Collected data
□ □ □ □ □
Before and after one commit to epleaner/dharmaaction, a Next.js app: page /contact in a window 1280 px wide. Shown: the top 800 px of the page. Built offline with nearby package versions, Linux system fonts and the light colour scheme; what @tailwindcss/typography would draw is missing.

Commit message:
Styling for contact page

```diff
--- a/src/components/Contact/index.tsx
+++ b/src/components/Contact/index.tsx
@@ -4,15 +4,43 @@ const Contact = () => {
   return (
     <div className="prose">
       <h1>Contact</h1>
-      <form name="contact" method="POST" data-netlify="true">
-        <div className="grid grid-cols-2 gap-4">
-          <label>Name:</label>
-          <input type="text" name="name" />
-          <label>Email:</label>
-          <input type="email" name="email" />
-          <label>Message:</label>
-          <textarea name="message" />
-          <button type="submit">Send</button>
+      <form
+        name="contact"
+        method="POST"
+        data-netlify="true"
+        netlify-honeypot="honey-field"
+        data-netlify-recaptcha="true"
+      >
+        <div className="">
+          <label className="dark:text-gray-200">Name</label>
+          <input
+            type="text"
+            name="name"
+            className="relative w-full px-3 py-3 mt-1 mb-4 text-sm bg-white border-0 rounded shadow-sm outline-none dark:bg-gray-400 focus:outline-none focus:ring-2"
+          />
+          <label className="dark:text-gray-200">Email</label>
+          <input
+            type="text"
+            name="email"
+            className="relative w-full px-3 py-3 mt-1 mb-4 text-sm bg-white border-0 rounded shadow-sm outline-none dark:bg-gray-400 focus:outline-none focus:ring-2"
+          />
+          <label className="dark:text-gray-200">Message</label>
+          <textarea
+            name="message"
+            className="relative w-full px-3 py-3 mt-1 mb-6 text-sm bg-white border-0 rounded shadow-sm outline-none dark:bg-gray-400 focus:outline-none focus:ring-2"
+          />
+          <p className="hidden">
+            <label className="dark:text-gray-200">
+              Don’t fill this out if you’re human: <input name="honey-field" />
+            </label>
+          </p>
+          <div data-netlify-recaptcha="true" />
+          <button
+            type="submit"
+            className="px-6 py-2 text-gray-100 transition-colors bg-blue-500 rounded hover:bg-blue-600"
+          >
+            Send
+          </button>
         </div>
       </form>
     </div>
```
□ □ □ □ □
## [Exercise instructions]
Report the lines above that contain "className".

## [Exercise result]
     <div className="prose">
-        <div className="grid grid-cols-2 gap-4">
+        <div className="">
+          <label className="dark:text-gray-200">Name</label>
+            className="relative w-full px-3 py-3 mt-1 mb-4 text-sm bg-white border-0 rounded shadow-sm outline-none dark:bg-gray-400 focus:outline-none focus:ring-2"
+          <label className="dark:text-gray-200">Email</label>
+            className="relative w-full px-3 py-3 mt-1 mb-4 text-sm bg-white border-0 rounded shadow-sm outline-none dark:bg-gray-400 focus:outline-none focus:ring-2"
+          <label className="dark:text-gray-200">Message</label>
+            className="relative w-full px-3 py-3 mt-1 mb-6 text-sm bg-white border-0 rounded shadow-sm outline-none dark:bg-gray-400 focus:outline-none focus:ring-2"
+          <p className="hidden">
+            <label className="dark:text-gray-200">
+            className="px-6 py-2 text-gray-100 transition-colors bg-blue-500 rounded hover:bg-blue-600"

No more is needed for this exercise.